Hillary Aisenstein (C'99) arrived at Penn from Las Vegas, full of vague notions about community service and involvement. Then, last year, she saw the light, and learned a lot about University City in the process. This summer, she decided to help turn her new neighborhood green, and has learned even more about University City and Philadelphia.
Photo by Tommy Leonardi
Aisenstein's enlightenment came while working on the UC Brite project, which helped homeowners light up more than 100 residential blocks in University City. "My first real introduction to the neighborhood, and to dealing with everything on a small level, was with UC Brite," she said, "and it was a fabulous learning experience."
It also led her to move off-campus, into the neighborhood, and to broaden and deepen her involvement through programs involving the School District of Philadelphia that would further beautify the community and provide useful summer work for local school children.

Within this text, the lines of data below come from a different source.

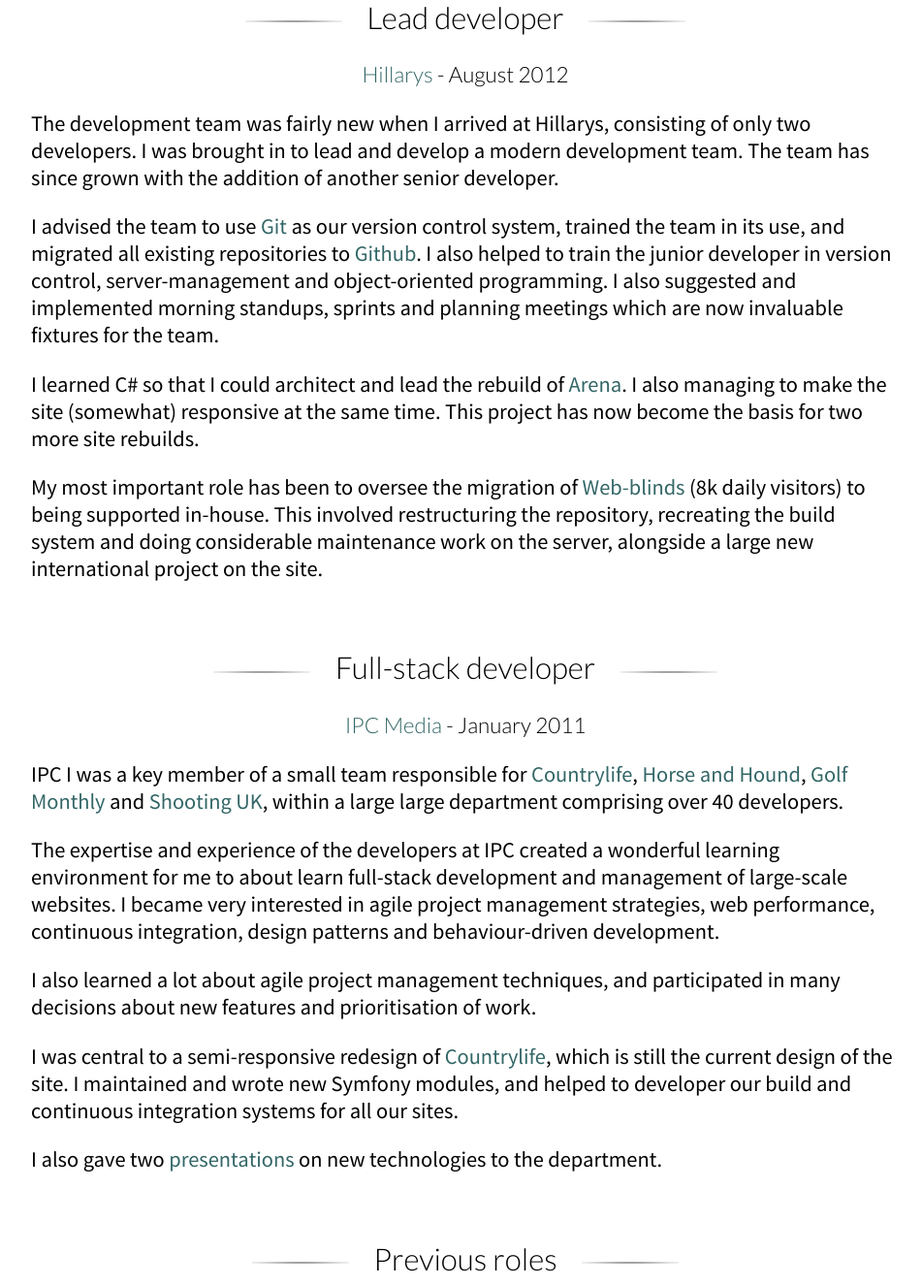
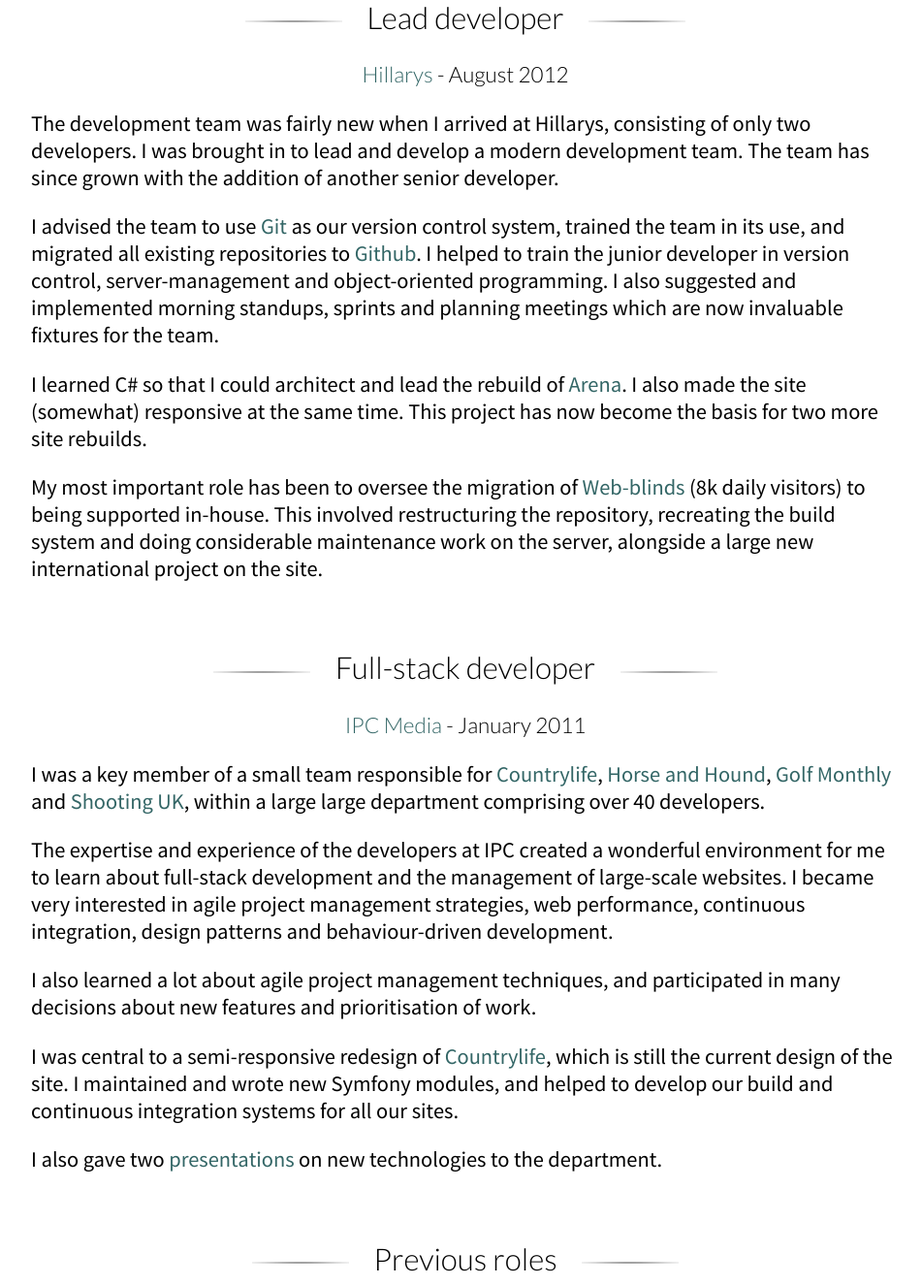
Before and after one commit to nottrobin/cv.robinwinslow.uk, a Django app: template cv/templates/cv/roles.html in a window 1280 px wide. Shown: the part 422-1747 px from the top of the page at 97% size, without its empty margins (160-1111 px from the left). Run offline with Django 3.2, Linux system fonts and the light colour scheme; the template is opened without the code that fills it, so the values that code supplies are empty; some libraries are stand-ins or nearby versions.

Commit message:
Roles page: wording tweaks (thanks Nick)

```diff
--- a/cv/templates/cv/roles.html
+++ b/cv/templates/cv/roles.html
@@ -23,9 +23,9 @@ Lead developer
 
 The development team was fairly new when I arrived at Hillarys, consisting of only two developers. I was brought in to lead and develop a modern development team. The team has since grown with the addition of another senior developer.
 
-I advised the team to use [Git](http://git-scm.com/) as our version control system, trained the team in its use, and migrated all existing repositories to [Github](https://github.com/Hillarys/). I also helped to train the junior developer in version control, server-management and object-oriented programming. I also suggested and implemented morning standups, sprints and planning meetings which are now invaluable fixtures for the team.
+I advised the team to use [Git](http://git-scm.com/) as our version control system, trained the team in its use, and migrated all existing repositories to [Github](https://github.com/Hillarys/). I helped to train the junior developer in version control, server-management and object-oriented programming. I also suggested and implemented morning standups, sprints and planning meetings which are now invaluable fixtures for the team.
 
-I learned C# so that I could architect and lead the rebuild of [Arena](http://www.arena-blinds.com). I also managing to make the site (somewhat) responsive at the same time. This project has now become the basis for two more site rebuilds.
+I learned C# so that I could architect and lead the rebuild of [Arena](http://www.arena-blinds.com). I also made the site (somewhat) responsive at the same time. This project has now become the basis for two more site rebuilds.
 
 My most important role has been to oversee the migration of [Web-blinds](http://web-blinds.com) (8k daily visitors) to being supported in-house. This involved restructuring the repository, recreating the build system and doing considerable maintenance work on the server, alongside a large new international project on the site.
 
@@ -35,13 +35,13 @@ Full-stack developer
 [IPC Media](http://www.ipcmedia.com ) - January 2011
 ---
 
-IPC I was a key member of a small team responsible for [Countrylife](http://countrylife.co.uk), [Horse and Hound](http://horseandhound.co.uk), [Golf Monthly](http://golf-monthly.co.uk) and [Shooting UK](http://shootinguk.co.uk), within a large large department comprising over 40 developers.
+I was a key member of a small team responsible for [Countrylife](http://countrylife.co.uk), [Horse and Hound](http://horseandhound.co.uk), [Golf Monthly](http://golf-monthly.co.uk) and [Shooting UK](http://shootinguk.co.uk), within a large large department comprising over 40 developers.
 
-The expertise and experience of the developers at IPC created a wonderful learning environment for me to about learn full-stack development and management of large-scale websites. I became very interested in agile project management strategies, web performance, continuous integration, design patterns and behaviour-driven development.
+The expertise and experience of the developers at IPC created a wonderful environment for me to learn about full-stack development and the management of large-scale websites. I became very interested in agile project management strategies, web performance, continuous integration, design patterns and behaviour-driven development.
 
 I also learned a lot about agile project management techniques, and participated in many decisions about new features and prioritisation of work.
 
-I was central to a semi-responsive redesign of [Countrylife](http://countrylife.co.uk), which is still the current design of the site. I maintained and wrote new Symfony modules, and helped to developer our build and continuous integration systems for all our sites.
+I was central to a semi-responsive redesign of [Countrylife](http://countrylife.co.uk), which is still the current design of the site. I maintained and wrote new Symfony modules, and helped to develop our build and continuous integration systems for all our sites.
 
 I also gave two [presentations]({% url 'publications' %}#html5-and-how-to-use-it) on new technologies to the department.
 
```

Prior to UC Brite, Aisenstein's interest in urban issues was general in nature. While she helped plan the Undergraduate Assembly-sponsored conference on Penn's role in West Philadelphia in the spring of 1998, she had not really thought much about becoming involved in specific community issues, even though it was a community tragedy -- the shooting of Vladimir Sled -- that led her to get involved in planning the conference.
But her work on UC Brite changed all that. "I got out into the community, did lighting surveys, met people -- it was great," she said.
It also changed her view of the neighborhood completely. "I think it's all about familiarity," she said. "Being on a street you're not familiar with, and you've only heard what other people have told you, mostly students who don't know what they're talking about -- it's a lot different from going someplace for the 17th time; it just feels normal after that."
The path from UC Brite to community beautification for Aisenstein runs through the Summer Youth Service Corps, where she served as a program coordinator this summer. SYSC, a project of the Private Industry Council of Philadelphia, pays city youth for part-time work connected to their studies in school.
A number of SYSC projects this summer involved landscaping and gardening, including improvements to the park in front of the Cobbs Creek branch library at 59th Street and Baltimore Avenue and landscaping projects at West Philadelphia and University City High Schools.
Aisenstein hopes to be able to incorporate the University City project, which involves setting up a garden-supply store around the school's greenhouse, into future community-beautification efforts. "What I think we're going to have the kids do is work on creating a model block," she said. "Remember what we did with UC Brite, where we had a model block where we just did all the lights? Well, I think we're going to try to take a block in University City with a lot of student tenants and transients and landscape it, see the results."
However, she noted, "What we're doing is in the paperwork stage." And the paperwork, she has discovered, can be an annoyance: "I've learned that there's a lot of people who are willing to put in the volunteer time to do things, and far too often, they get frustrated, because of -- and I hate to say this -- the city bureaucracy and the Federal bureaucracy. Sometimes government is way too inhibiting," she said -- a view she did not hold prior to coming East.
Aisenstein would also like to see community groups in University City expand their horizons to include the area's more transient population. "I think [the neighborhood groups] do great stuff, but I think because they're for the most part one element of the community, they leave themselves open to criticism of the 'Who do they think they are?' sort now and then," she said.
Originally published on September 3, 1998